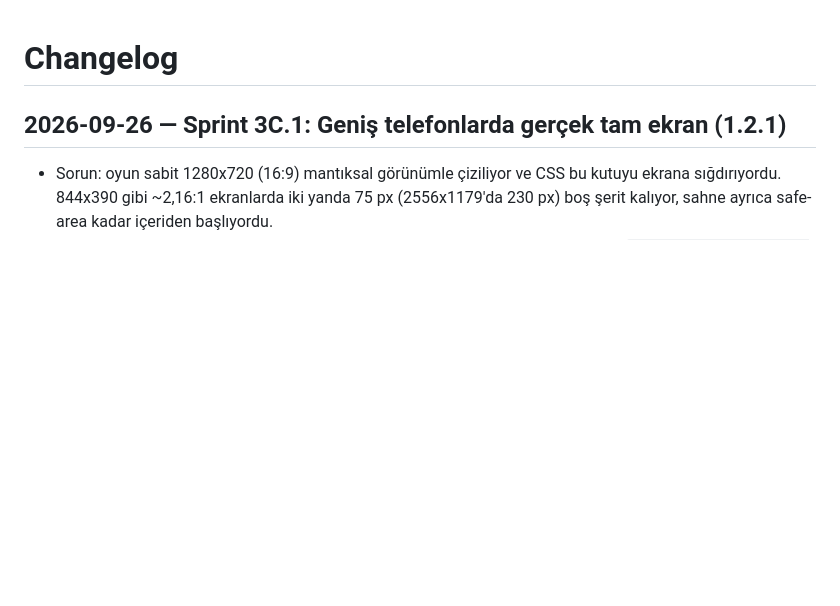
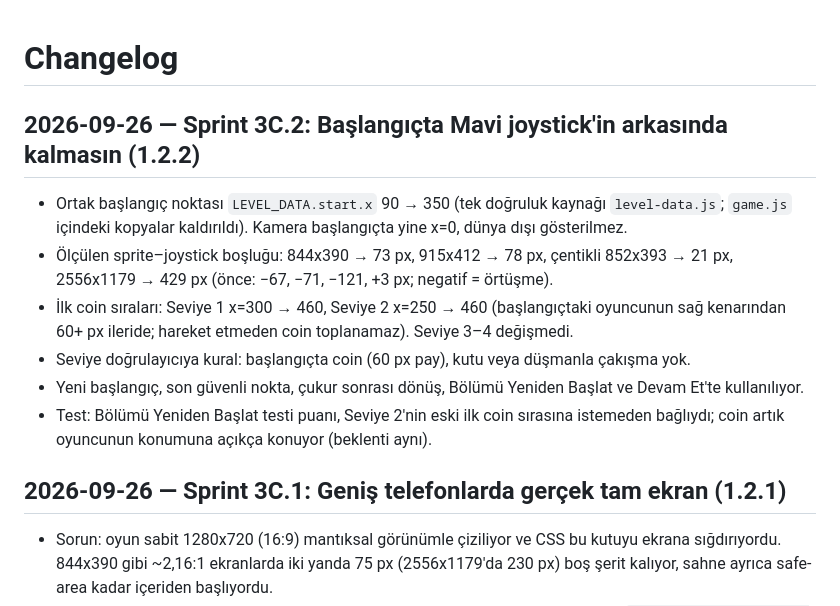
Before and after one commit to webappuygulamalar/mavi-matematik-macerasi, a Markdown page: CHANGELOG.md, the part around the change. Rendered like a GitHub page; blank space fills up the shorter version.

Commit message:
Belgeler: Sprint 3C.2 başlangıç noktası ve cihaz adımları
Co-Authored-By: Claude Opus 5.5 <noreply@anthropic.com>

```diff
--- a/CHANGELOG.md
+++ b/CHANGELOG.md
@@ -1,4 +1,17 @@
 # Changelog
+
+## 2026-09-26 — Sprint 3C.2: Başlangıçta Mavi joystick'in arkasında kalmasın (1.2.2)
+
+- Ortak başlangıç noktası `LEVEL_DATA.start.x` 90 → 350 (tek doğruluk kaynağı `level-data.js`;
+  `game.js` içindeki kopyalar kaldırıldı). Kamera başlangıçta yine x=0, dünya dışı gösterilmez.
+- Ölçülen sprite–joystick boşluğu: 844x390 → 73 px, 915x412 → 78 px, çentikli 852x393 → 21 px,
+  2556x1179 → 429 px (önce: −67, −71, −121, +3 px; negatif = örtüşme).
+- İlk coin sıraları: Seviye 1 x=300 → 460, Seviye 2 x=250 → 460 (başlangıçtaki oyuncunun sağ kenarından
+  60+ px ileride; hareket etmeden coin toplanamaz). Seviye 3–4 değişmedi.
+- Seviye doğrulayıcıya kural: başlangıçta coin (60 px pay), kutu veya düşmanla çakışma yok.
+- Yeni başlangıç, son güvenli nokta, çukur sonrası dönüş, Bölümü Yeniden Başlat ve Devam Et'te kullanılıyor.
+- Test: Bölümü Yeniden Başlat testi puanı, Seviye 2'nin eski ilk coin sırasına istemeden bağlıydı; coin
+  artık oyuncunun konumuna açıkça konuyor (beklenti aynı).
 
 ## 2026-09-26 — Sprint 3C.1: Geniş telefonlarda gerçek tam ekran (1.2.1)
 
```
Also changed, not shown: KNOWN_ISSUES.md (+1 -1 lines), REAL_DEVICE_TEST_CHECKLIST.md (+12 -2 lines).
────────────────
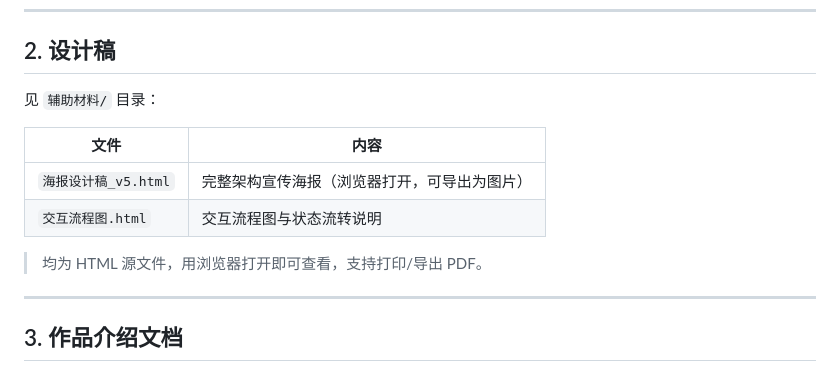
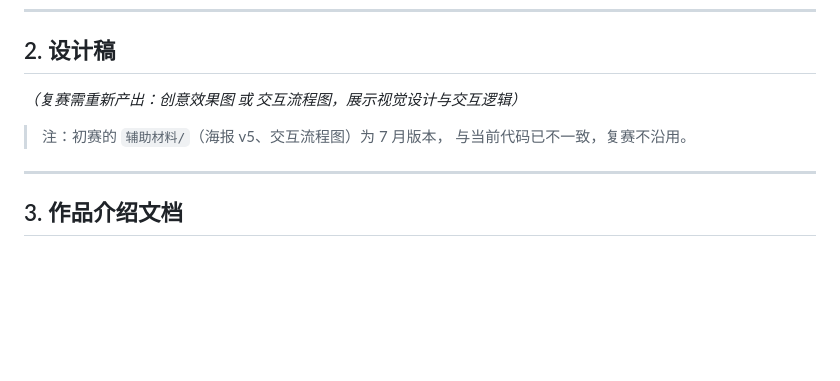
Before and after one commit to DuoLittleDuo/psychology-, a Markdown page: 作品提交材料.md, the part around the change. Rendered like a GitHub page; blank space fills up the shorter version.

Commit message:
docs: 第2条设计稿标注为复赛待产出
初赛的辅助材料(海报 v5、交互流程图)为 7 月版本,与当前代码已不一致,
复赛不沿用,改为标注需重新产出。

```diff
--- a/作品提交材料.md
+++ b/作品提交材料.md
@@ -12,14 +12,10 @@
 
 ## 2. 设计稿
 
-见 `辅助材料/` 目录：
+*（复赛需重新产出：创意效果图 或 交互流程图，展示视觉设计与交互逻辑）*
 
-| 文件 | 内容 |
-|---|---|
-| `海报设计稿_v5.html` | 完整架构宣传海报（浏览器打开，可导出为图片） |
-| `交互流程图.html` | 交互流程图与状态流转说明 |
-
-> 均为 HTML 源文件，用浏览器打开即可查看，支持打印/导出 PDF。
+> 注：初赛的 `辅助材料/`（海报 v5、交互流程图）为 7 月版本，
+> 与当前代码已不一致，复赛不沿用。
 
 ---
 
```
────────────────
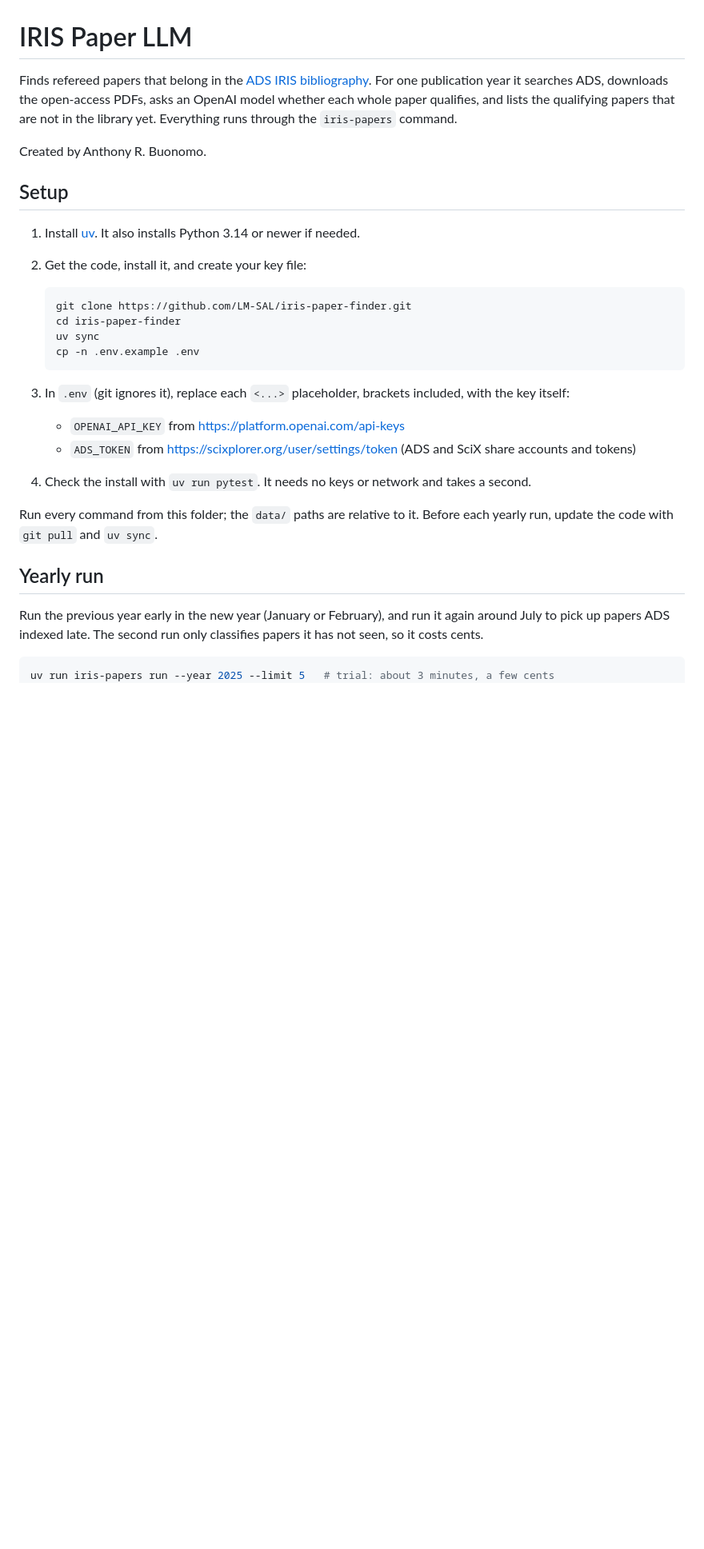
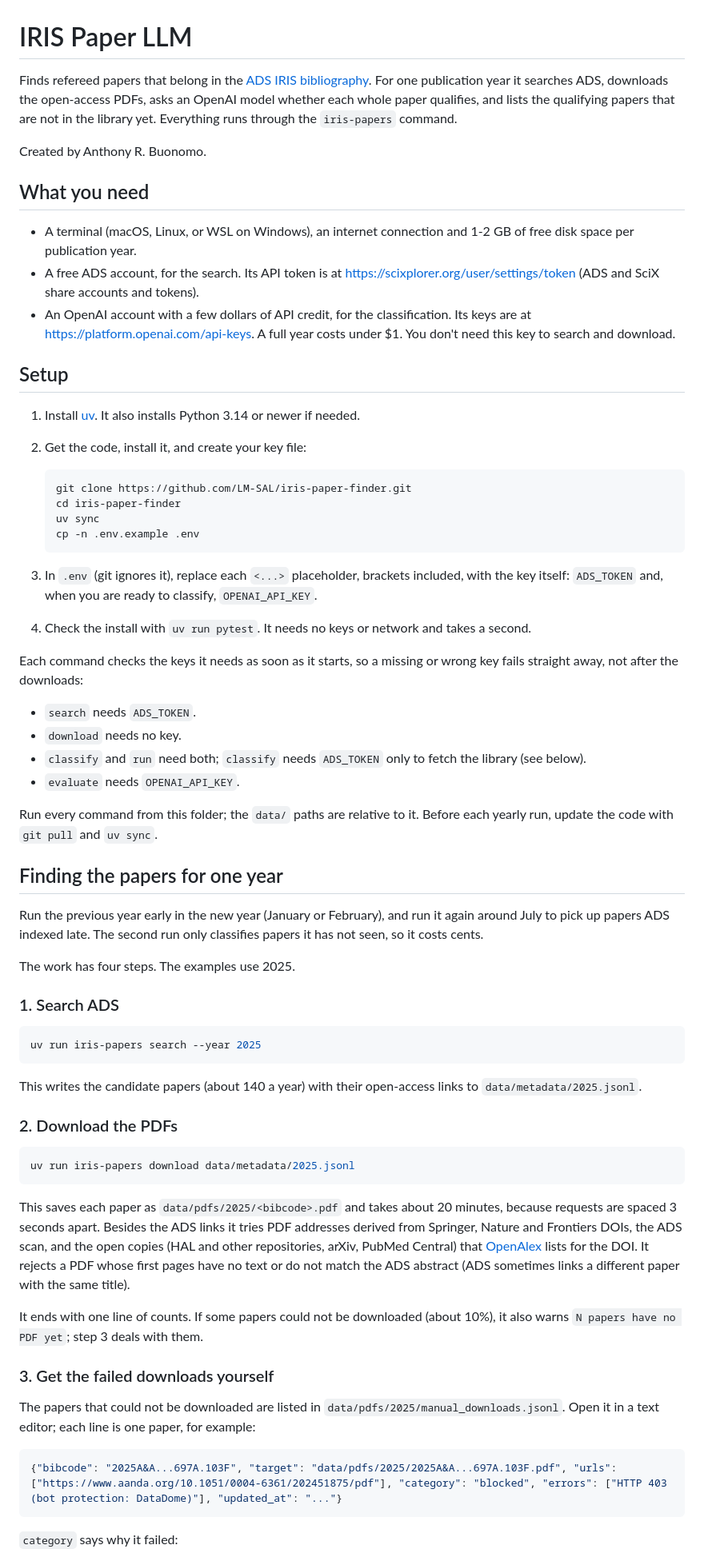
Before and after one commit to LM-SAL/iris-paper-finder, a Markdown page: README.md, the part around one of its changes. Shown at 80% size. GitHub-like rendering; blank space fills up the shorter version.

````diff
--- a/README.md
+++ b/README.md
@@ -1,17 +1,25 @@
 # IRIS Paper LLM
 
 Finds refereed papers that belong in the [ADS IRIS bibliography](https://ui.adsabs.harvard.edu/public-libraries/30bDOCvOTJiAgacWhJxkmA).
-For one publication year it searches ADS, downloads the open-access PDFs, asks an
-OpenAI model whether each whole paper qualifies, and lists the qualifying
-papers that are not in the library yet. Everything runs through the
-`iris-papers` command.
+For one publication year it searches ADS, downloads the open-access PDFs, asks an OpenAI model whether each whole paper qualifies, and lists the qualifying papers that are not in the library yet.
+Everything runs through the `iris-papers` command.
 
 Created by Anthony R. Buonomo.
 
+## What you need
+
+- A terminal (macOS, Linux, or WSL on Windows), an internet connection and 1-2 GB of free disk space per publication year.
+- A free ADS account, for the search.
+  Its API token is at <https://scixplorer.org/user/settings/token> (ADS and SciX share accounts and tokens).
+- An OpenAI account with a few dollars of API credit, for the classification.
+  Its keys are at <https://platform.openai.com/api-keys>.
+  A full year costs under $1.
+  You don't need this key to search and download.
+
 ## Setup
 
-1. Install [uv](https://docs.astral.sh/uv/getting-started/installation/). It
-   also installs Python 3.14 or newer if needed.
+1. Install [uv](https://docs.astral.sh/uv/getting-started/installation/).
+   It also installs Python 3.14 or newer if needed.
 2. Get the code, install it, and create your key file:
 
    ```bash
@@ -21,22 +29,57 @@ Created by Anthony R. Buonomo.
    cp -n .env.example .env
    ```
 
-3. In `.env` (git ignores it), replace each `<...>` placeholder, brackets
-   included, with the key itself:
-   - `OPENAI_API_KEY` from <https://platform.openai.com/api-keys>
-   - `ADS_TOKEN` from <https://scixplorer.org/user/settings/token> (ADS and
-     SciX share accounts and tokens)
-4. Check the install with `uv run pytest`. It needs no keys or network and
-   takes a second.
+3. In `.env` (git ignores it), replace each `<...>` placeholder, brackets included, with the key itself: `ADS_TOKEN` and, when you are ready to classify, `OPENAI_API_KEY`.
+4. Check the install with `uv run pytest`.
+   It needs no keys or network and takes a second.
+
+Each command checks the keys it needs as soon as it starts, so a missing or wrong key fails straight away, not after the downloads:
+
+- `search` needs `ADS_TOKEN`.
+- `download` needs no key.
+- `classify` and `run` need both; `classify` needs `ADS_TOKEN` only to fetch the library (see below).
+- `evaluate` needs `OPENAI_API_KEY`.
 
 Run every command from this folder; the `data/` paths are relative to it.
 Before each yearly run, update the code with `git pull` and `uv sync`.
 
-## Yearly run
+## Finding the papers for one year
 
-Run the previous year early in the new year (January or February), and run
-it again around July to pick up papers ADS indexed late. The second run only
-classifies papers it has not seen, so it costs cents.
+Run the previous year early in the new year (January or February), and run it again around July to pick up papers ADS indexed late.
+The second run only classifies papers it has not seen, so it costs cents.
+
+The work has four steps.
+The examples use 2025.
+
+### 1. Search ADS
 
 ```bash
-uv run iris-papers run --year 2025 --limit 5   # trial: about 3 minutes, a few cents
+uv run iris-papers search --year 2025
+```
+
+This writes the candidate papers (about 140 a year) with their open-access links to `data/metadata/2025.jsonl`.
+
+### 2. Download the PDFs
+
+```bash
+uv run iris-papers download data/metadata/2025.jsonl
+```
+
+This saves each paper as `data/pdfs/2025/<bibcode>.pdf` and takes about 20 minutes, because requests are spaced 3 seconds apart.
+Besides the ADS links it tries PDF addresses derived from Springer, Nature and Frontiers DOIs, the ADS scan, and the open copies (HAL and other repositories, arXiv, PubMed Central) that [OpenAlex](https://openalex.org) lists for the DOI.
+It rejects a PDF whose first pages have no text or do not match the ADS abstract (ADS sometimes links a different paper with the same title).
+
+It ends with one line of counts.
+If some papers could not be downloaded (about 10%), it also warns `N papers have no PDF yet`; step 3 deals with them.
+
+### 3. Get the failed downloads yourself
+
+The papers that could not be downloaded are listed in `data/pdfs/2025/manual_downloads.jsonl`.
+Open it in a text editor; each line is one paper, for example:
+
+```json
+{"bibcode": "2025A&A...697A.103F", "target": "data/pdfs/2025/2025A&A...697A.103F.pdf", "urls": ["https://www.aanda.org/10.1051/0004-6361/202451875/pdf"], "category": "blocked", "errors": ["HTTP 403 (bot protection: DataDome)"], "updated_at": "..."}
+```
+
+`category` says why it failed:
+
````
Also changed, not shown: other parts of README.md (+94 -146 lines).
────────────────
● Try it:
Lines holding "docs" are the ones to copy; find all of them in the listing.

● Your response:
docs: 第2条设计稿标注为复赛待产出
-1. Install [uv](https://docs.astral.sh/uv/getting-started/installation/). It
+1. Install [uv](https://docs.astral.sh/uv/getting-started/installation/).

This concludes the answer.